Pitchfork Music Festival 2010 Review: Day 1
Tue, 20 Jul 2010 19:02:43
The Tallest Man on Earth Photos
To me, a music festival is less about its headliners and more about the acts that fill the day. And this is even truer of the Pitchfork Music Festival.
Pitchfork, an online music publication, is known for its snarky, overly verbose indie and alternative rock reviews. Using their site reviews as a platform, they specialize in booking some of the best new - or newly popular - rock acts to play for their young hipster crowd. The end result: the relatively unknown bands Pitchfork lauds play in the hot Chicago afternoon sun and gain a significantly larger following than they ever could have imagined.
Day 1 of the 2010 Pitchfork Fest started off a bit slowly with 2 folky singer/songwriters, the first of which was Sharon Van Etten.
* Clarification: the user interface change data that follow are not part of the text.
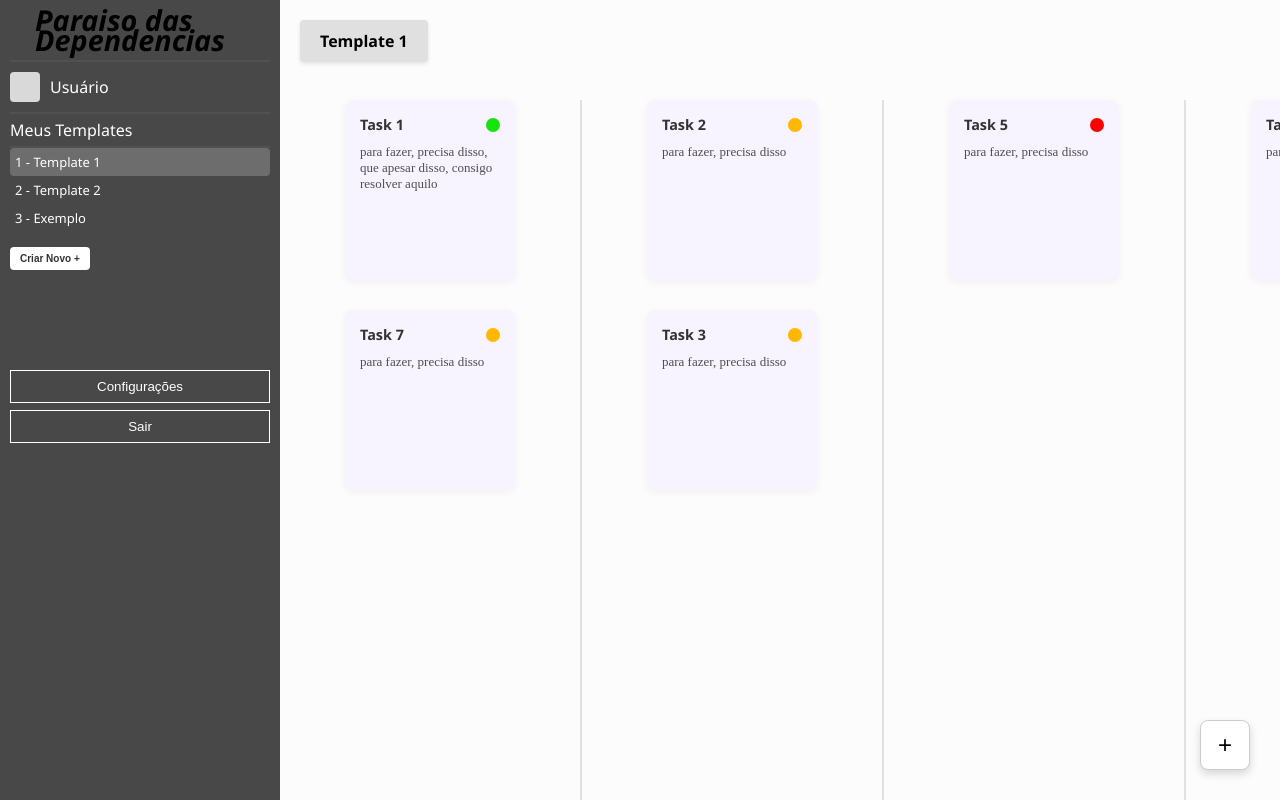
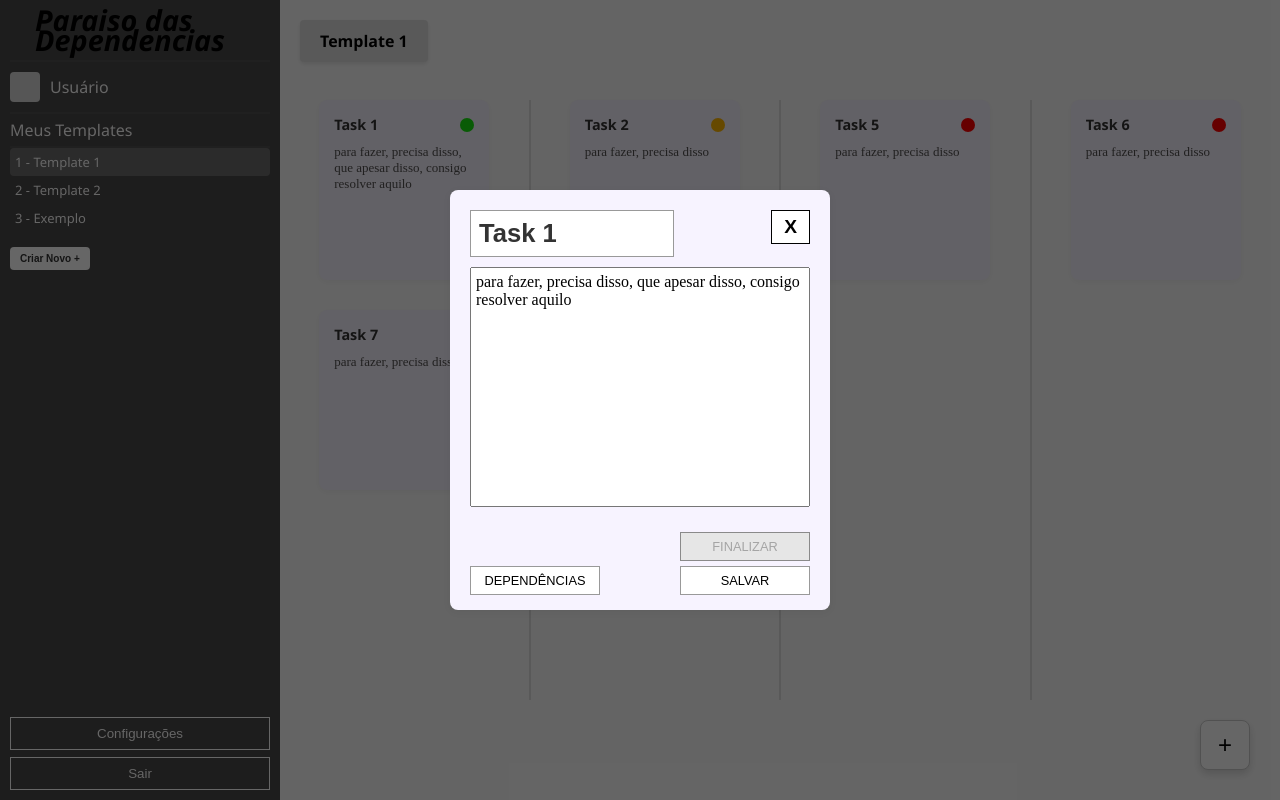
Before and after one commit to Merizio/DependencyHeaven, an Angular app in the folder front-end/: page / in a window 1280 px wide. Both pictures are taken after a click on the element 430 px from the left and 190 px from the top of the page. Built offline with nearby package versions, Linux system fonts and the light colour scheme.

Commit message:
Interface do Template / modificar e finalizar tarefas

```diff
--- a/front-end/src/app/app.css
+++ b/front-end/src/app/app.css
@@ -8,21 +8,21 @@
 .layout-container {
   display: flex;
   flex-direction: row;
-  width: 100vw;
-  height: 100vh;
+  width: 100%;
+  height: 100%;
   overflow: hidden;
 }
 
 app-sidebar {
   display: block;
   flex: 0 0 280px;
-  height: 100vh;
+  height: 100%;
 }
 
 app-canvas {
   display: block;
   flex: 1;
   min-width: 0;
-  height: 100vh;
+  height: 100%;
   overflow: hidden;
 }
--- a/front-end/src/app/components/canvas/canvas.css
+++ b/front-end/src/app/components/canvas/canvas.css
@@ -45,8 +45,8 @@
 
 /* O design do Cartão */
 .task-card {
-  width: 140px;
-  height: 150px;
+  width: 170px;
+  height: 180px;
   background-color: #f7f3ff; /* Tom levemente roxo/frio como na sua imagem */
   border-radius: 8px;
   box-shadow: 0 2px 8px rgba(0,0,0,0.05);
@@ -81,4 +81,42 @@
 .yellow { background-color: #ffb700; }
 .red { background-color: #ff0000; }
 
-.fab-add { position: absolute; bottom: 30px; right: 30px; width: 50px; height: 50px; background-color: white; border: 1px solid #ccc; font-size: 24px; border-radius: 8px; cursor: pointer; box-shadow: 0 4px 8px rgba(0,0,0,0.15); z-index: 10; }
+.fab-add {
+  position: absolute;
+  bottom: 30px;
+  right: 30px;
+  width: 50px;
+  height: 50px;
+  background-color: white;
+  border: 1px solid #ccc;
+  font-size: 24px;
+  border-radius: 8px;
+  cursor: pointer;
+  box-shadow: 0 4px 8px rgba(0,0,0,0.15);
+  z-index: 10;
+}
+
+/* A película que escurece o fundo e cobre tudo */
+.overlay-fantasma {
+  position: fixed;        /* Arranca o elemento do fluxo normal */
+  top: 0;                 /* Prega no teto da tela */
+  left: 0;                /* Prega na parede esquerda */
+  width: 100vw;           /* 100% da largura da tela */
+  height: 100vh;          /* 100% da altura da tela */
+  background-color: rgba(0, 0, 0, 0.6); /* Preto com 60% de transparência */
+  z-index: 1000;          /* Joga a camada lá para frente (por cima do Canvas) */
+
+  /* Usa Flexbox para centralizar a caixa branca perfeitamente no meio da tela */
+  display: flex;
+  justify-content: center;
+  align-items: center;
+}
+
+/* O visual da sua "mini tela" */
+.caixa-por-cima {
+  background-color: white;
+  padding: 40px;
+  border-radius: 8px;
+  box-shadow: 0 10px 25px rgba(0,0,0,0.5); /* Uma sombrinha elegante */
+  text-align: center;
+}
--- a/front-end/src/app/components/canvas/canvas.html
+++ b/front-end/src/app/components/canvas/canvas.html
@@ -9,7 +9,7 @@
     <div *ngFor="let coluna of colunas" class="dependency-column">
 
       <!-- Loop 2: Renderiza os cartões dentro dessa etapa -->
-      <div *ngFor="let tarefa of coluna" class="task-card">
+      <div *ngFor="let tarefa of coluna" class="task-card" (click)="abrirModalNovaTarefa(tarefa)">
         <div class="task-header">
           <span class="task-name">{{ tarefa.titulo }}</span>
           <span class="status-indicator"
@@ -29,5 +29,15 @@
 
   </div>
 
-  <button class="fab-add" (click)="abrirModalNovaTarefa()">+</button>
+  <button class="fab-add" (click)="abrirModalNovaTarefa(tarefa_click)">+</button>
+  @if (isTaskModalOpen) {
+    <div class="overlay-fantasma">
+        <app-task
+        [tarefa]="tarefa_click"
+        (avisoFechar)="fecharModalTarefa()"
+        (taskMod)="receberTarefaMod($event)">
+        </app-task>
+    </div>
+  }
+
 </main>
--- a/front-end/src/app/components/canvas/canvas.ts
+++ b/front-end/src/app/components/canvas/canvas.ts
@@ -1,13 +1,17 @@
 import { CommonModule } from '@angular/common';
 import { Component, OnInit } from '@angular/core';
+import { Task } from '../modules/task/task';
 
 @Component({
   selector: 'app-canvas',
-  imports: [CommonModule],
+  imports: [CommonModule, Task],
   templateUrl: './canvas.html',
   styleUrl: './canvas.css',
 })
 export class Canvas implements OnInit {
+  newid = 7;
+  isTaskModalOpen = false;
+  tarefa_click: any = null;
   // Simulando as tarefas conectadas conforme a sua imagem
   tarefas = [
     { id: 1, titulo: 'Task 1', status: 'FINALIZADO', descricao: "para fazer, precisa disso, que apesar disso, consigo resolver aquilo", dependenciasIds: [] },
@@ -67,7 +71,36 @@ export class Canvas implements OnInit {
     }
   }
 
-  abrirModalNovaTarefa(): void {
-    console.log('Abrindo modal para criar nova tarefa...');
+  abrirModalNovaTarefa(tarefa_: any): void {
+    this.tarefa_click = tarefa_;
+    this.isTaskModalOpen = !this.isTaskModalOpen;
+    console.log('Abrindo modal para tarefa...');
+  }
+  fecharModalTarefa(): void{
+    this.isTaskModalOpen = !this.isTaskModalOpen;
+    this.tarefa_click = null;
+    console.log('Fechando modal ...');
+  }
+  receberTarefaMod(modified: any){
+    console.log("1. Pacote recebido do Modal:", modified);
+
+    const index = this.tarefas.findIndex(t=>t.id === modified.id);
+
+    console.log("2. Id da Tarefa a modifical:", modified.id);
+
+    if(index !== -1){
+      this.tarefas[index] = modified
+      console.log("4. passei por aqui");
+    }
+    else{
+      const newtask = {id: this.newid, titulo: modified.titulo, status: 'EM_ANDAMENTO', descricao: modified.descricao, dependenciasIds: [] };
+      this.newid +=1;
+      this.tarefas.push(newtask);
+    }
+
+    this.organizarPorDependencia();
+    console.log("3. tarefa depois da att:", this.tarefas[index]);
+    this.isTaskModalOpen=!this.isTaskModalOpen;
+    this.tarefa_click = null;
   }
 }
--- /dev/null
+++ b/front-end/src/app/components/modules/task/task.css
@@ -0,0 +1,95 @@
+.task-card {
+  width: 380px;
+  height: 420px;
+  background-color: #f7f3ff; /* Tom levemente roxo/frio como na sua imagem */
+  border-radius: 8px;
+  box-shadow: 0 2px 8px rgba(0,0,0,0.05);
+  padding: 20px;
+  cursor: pointer;
+  transition: transform 0.2s;
+}
+
+.task-card:hover { transform: scale(1.05); }
+
+.task-header {
+    display: flex;
+    justify-content: space-between;
+    align-items:start;
+}
+.task-name {
+    width: 60%;
+    padding: 8px;
+    font-size: 1.6rem;
+    font-weight: bold;
+    border: 1px solid #999;
+    color: #333;
+}
+
+.btn-close{
+    background-color: #fff;
+    border: 1px solid black;
+    font-size: 1.2rem;
+    font-weight: bold;
+    padding: 5px 12px;
+    cursor: pointer;
+}
+
+.task-body{
+    display: flex;
+    flex-direction: column;
+}
+
+.task-area{
+    width: 100%;
+    min-height: 240px;
+    font-size: 1rem;
+    font-family:'Times New Roman', Times, serif;
+    resize: none;
+    margin-top: 10px;
+
+    padding: 5px;
+    box-sizing: border-box;
+}
+
+
+.task-descript {
+  font-family: 'Times New Roman', Times, serif;
+  font-size: medium;
+  color:#504f4f;
+  display: inline-block;
+  margin-top: 25px;
+  margin-left: 15px;
+}
+
+.task-footer{
+    display: flex;
+    justify-content: space-between;
+    align-items: flex-end;
+}
+
+.left-side, .right-side {
+    display: flex;
+    flex-direction: column;
+    gap: 5px;
+    align-items:end;
+    margin-top: 25px;
+}
+
+.btn-sec{
+    background-color: #fff;
+    border: 1px solid #999;
+    padding: 6px 10px;
+    font-size: 0.8rem;
+    font-weight: 500;
+    cursor: pointer;
+    width: 130px;
+    text-align: center;
+}
+
+button:hover {
+    filter: brightness(0.9);
+}
+button:disabled{
+    filter: brightness(0.9);
+    cursor: not-allowed;
+}
--- /dev/null
+++ b/front-end/src/app/components/modules/task/task.html
@@ -0,0 +1,21 @@
+<div class="task-card">
+
+    <div class="task-header">
+        <input #campoTitulo type="text" class="task-name" placeholder="Nova Tarefa"  [value]="tarefa()?.titulo || 'Nova Tarefa' ">
+        <button class="btn-close" (click)="closeTask()"> X </button>
+    </div>
+
+    <div class="task-body">
+        <textarea #campoDescricao class="task-area" placeholder="Adicionar Descrição...">{{tarefa()?.descricao}}</textarea>
+    </div>
+
+    <div class="task-footer">
+        <div class="left-side">
+            <button class="btn-sec">DEPENDÊNCIAS</button>
+        </div>
+        <div class="right-side">
+            <button class="btn-sec" (click)="finalizarTarefa()" [disabled]="tarefa()?.status !== 'EM_ANDAMENTO'">FINALIZAR</button>
+            <button class="btn-sec" (click)="salvarAlteracoes(campoTitulo.value, campoDescricao.value)">SALVAR</button>
+        </div>
+    </div>
+</div>
--- /dev/null
+++ b/front-end/src/app/components/modules/task/task.ts
@@ -0,0 +1,36 @@
+import { Component, input, output } from '@angular/core';
+
+@Component({
+  selector: 'app-task',
+  imports: [],
+  templateUrl: './task.html',
+  styleUrl: './task.css',
+})
+export class Task {
+  tarefa = input<any>(null);
+  avisoFechar = output<void>();
+
+  taskMod = output<any>();
+  salvarAlteracoes(novoTitulo: string, novaDescricao: string){
+    const atualizado = {
+      ...this.tarefa(),
+      titulo: novoTitulo,
+      descricao: novaDescricao
+    };
+
+    this.taskMod.emit(atualizado);
+  }
+
+  finalizarTarefa(){
+    const atualizado = {
+      ...this.tarefa(),
+      status: 'FINALIZADO'
+    }
+
+    this.taskMod.emit(atualizado);
+  }
+
+  closeTask(){
+    this.avisoFechar.emit();
+  }
+}
--- a/front-end/src/app/components/sidebar/sidebar.css
+++ b/front-end/src/app/components/sidebar/sidebar.css
@@ -86,7 +86,7 @@ h2 {
 }
 
 .footer-actions {
-    margin-top: 100px;
+    margin-top: auto;
     display: flex;
     flex-direction: column;
     gap: 7px;
--- a/front-end/src/styles.css
+++ b/front-end/src/styles.css
@@ -1,9 +1,21 @@
 /* You can add global styles to this file, and also import other style files */
-html, body{
+html,
+body,
+app-root {
+    width: 100%;
+    height: 100%;
     margin: 0;
     padding: 0;
+    overflow: hidden;
+    overscroll-behavior: none;
+}
+
+body {
+    position: fixed;
+    inset: 0;
 }
 
 * {
+    box-sizing: border-box;
     outline: none;
 }
```
Also changed, not shown: 1 other file (tests, documents, lock files or other folders).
While Van Etten was undeniably talented, her drawling sound and static presence on stage was not suited to the opening spot of a large outdoor festival.
Across the field, Kristian Matsson aka The Tallest Man on Earth, was better received, if only judged by the larger wall of people that amassed as his set progressed. Matsson’s vocals were significantly more raspy and weak than what was heard on his 2010 release The Wild Hunt. But the self-professed jet-lagged singer pulled through the lack of sleep and oppressive heat, jumping around with what seemed like sheer excitement to be playing on such a large stage in front of such a doting audience. He played to the audience’s desires early on, playing popular “King of Spain,” which brought about a huge roar from the crowd. Mattson continued playing his heart out through much of Wild Hunt, which was entertaining even if he was a bit off from his usual phenomenal standard of performance.
Liars, on the whole, was forgettable. I remember it being a fun show to see at the time - Angus Andrew’s energetic anger permeated the field, finally energizing the crowd after a relativity lackluster beginning to the fest - but looking back on the Liars’ set, I can't remember a single song or defining moment other than that they were loud and Andrews theatrically ran around the stage in a tight Men At Work t-shirt (which I only know from looking back at pictures).
After being significantly underwhelmed by the music of Pitchfork’s opening day, I decided to try out the new draw: a comedy stage. Many summer festivals (e.g. Bonnaroo) have comedy stages, often drawing star performers and huge numbers to watch. While Pitchfork lined up the large stars – Michael Showalter and Eugene Mirman – the crowd did not follow. Most of the day’s crowd chose to stay at the other stages to gear up for Broken Social Scene and Modest Mouse, meaning that the comedy audience consisted of only those too hot and tired to continue standing in the sun.
Like the rest of the small crowd at the B stage, I sat on the grass, idly listening to Wyatt Cenac’s set. I didn’t catch much of what he was saying as I was far enough away from the stage that the sound bleed from Robyn’s set drowned out all of his possibly witty quips.
Sound bleed from the main field stages continued to be a problem for the rest of the night, evidenced by Michael Showalter’s complete and utter breakdown on stage. Early on he lost focus and could think of little to say beyond complaining about the occasional sirens from the street behind and Broken Social Scene's overpowering performance. Since I have a fondness for Showalter’s brand of comedy even at his worst, I was still able to get a few laughs out of his misery. Even so, I could see how let down he and the rest of the audience were. After trying to rally by playing music from his own computer as loud as possible through the stage’s speakers and assuring the audience that he had successfully performed at outdoor festivals in the past, Showalter made a comment about drinking himself stupid and promptly left the stage.
Given Showalter's surprising disappointment, I almost abandoned the comedy stage for Broken Social Scene, but reasoned with myself that 1. I really like Eugene Mirman and 2. by that time, the crowd would be too swollen to even approach the stage upon which the Canadian band was playing.
As luck would have it, Mirman was pretty good - or at the very least better than what preceded him. Like Showalter, he was initially intimidated by BSS’s forceful sound, commenting, “I know for you my voice is booming, but to me it sounds like we are all being attacked by intergalactic rock spaceships.” Yet unlike Showalter, Mirman persevered by focusing on practiced material rather than moving off-book. Mirman made jokes about the tea party, using visual aids to help the audience. Toward the end of his set, he even stepped down from the stage to hand out an array of fake business cards, which I was too slow to grab.
In the end, sitting in the hot sun all day only to see one of my comedy heroes crash and burn had proven to be too much emotional duress. So, I was dirty, tired, overheated, and in no mood to stick around for all of Modest Mouse’s set - I caught 2 songs and made my way out, unable to further bear my physical and emotional state of disarray.
Who I Saw:
Sharon Van Etten
Tallest Man on Earth
Heard from Afar:
Broken Social Scene
Favorite of the Day:
Tallest Man on Earth